** Excerpted data follows **
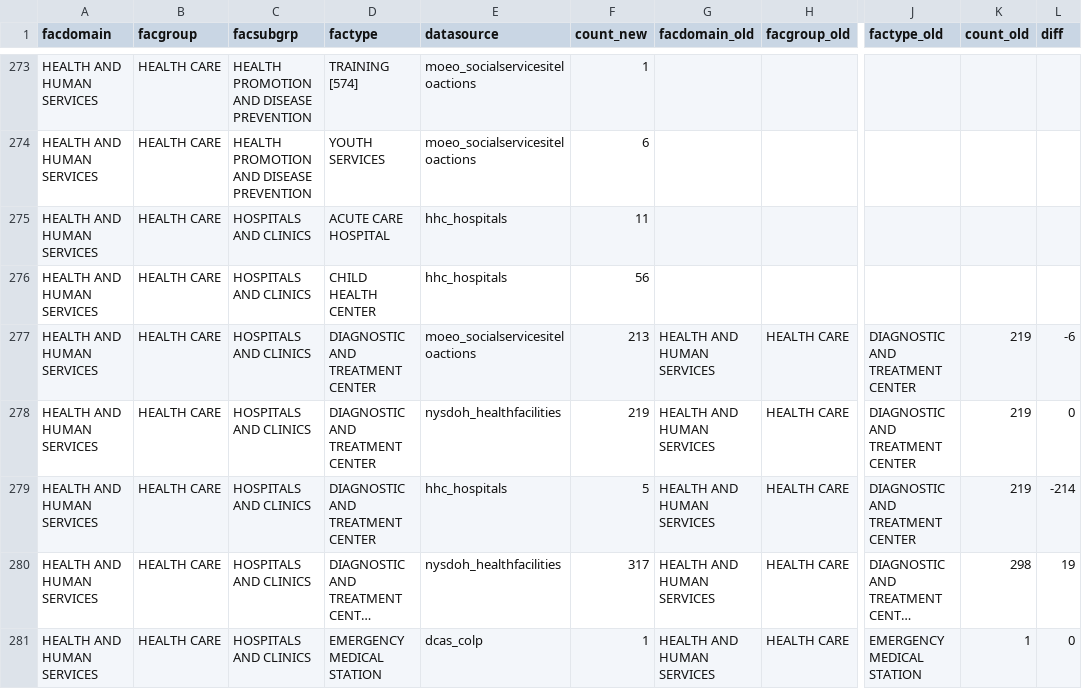
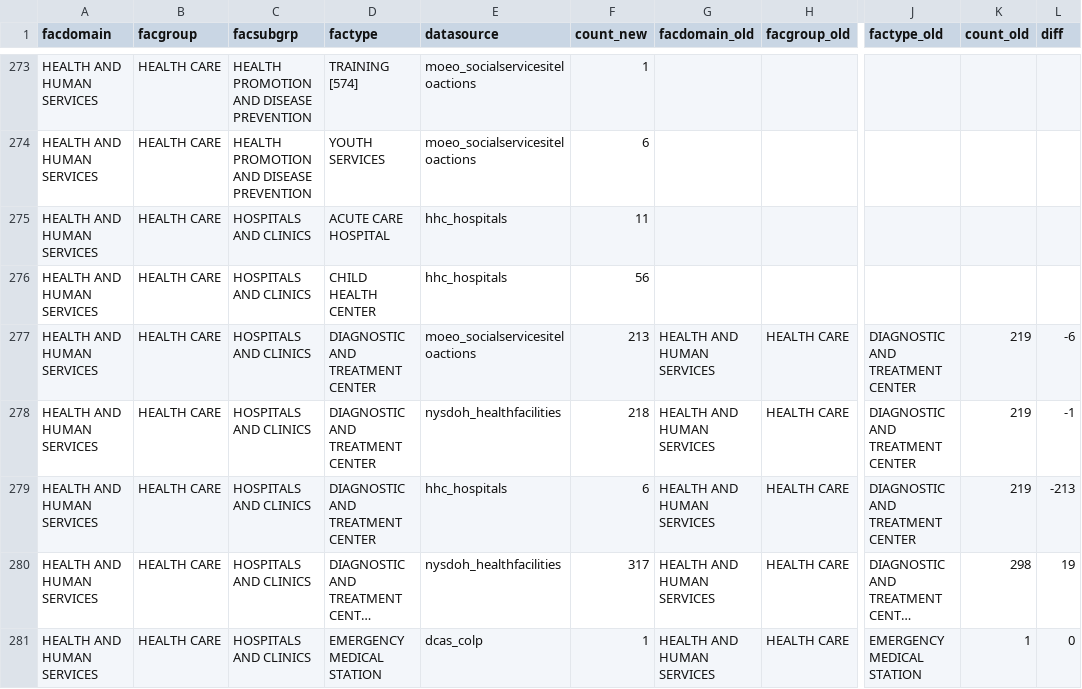
Before and after one commit to NYCPlanning/db-facilities-tmp, a CSV file: output/qc_diff.csv, drawn as a sheet; only a part is shown, gaps mark what is left out; long unchanged cells end in …; the diff names each change by its address in the sheet, - before the commit and + after, or states it on an @@ line.

```diff
--- a/output/qc_diff.csv
+++ b/output/qc_diff.csv
-F278 (count_new): 219
+F278 (count_new): 218
-L278 (diff): 0
+L278 (diff): -1
-F279 (count_new): 5
+F279 (count_new): 6
-L279 (diff): -214
+L279 (diff): -213
```
Also changed, not shown: output/geo_rejects.csv, output/qc_mapped_datasource.csv, 4 other files.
** End of Excerpted data **
→ Task requirements: Return every line of the entries above that the string "output" appears in.

→ Solution for this task:
Before and after one commit to NYCPlanning/db-facilities-tmp, a CSV file: output/qc_diff.csv, drawn as a sheet; only a part is shown, gaps mark what is left out; long unchanged cells end in …; the diff names each change by its address in the sheet, - before the commit and + after, or states it on an @@ line.
--- a/output/qc_diff.csv
+++ b/output/qc_diff.csv
Also changed, not shown: output/geo_rejects.csv, output/qc_mapped_datasource.csv, 4 other files.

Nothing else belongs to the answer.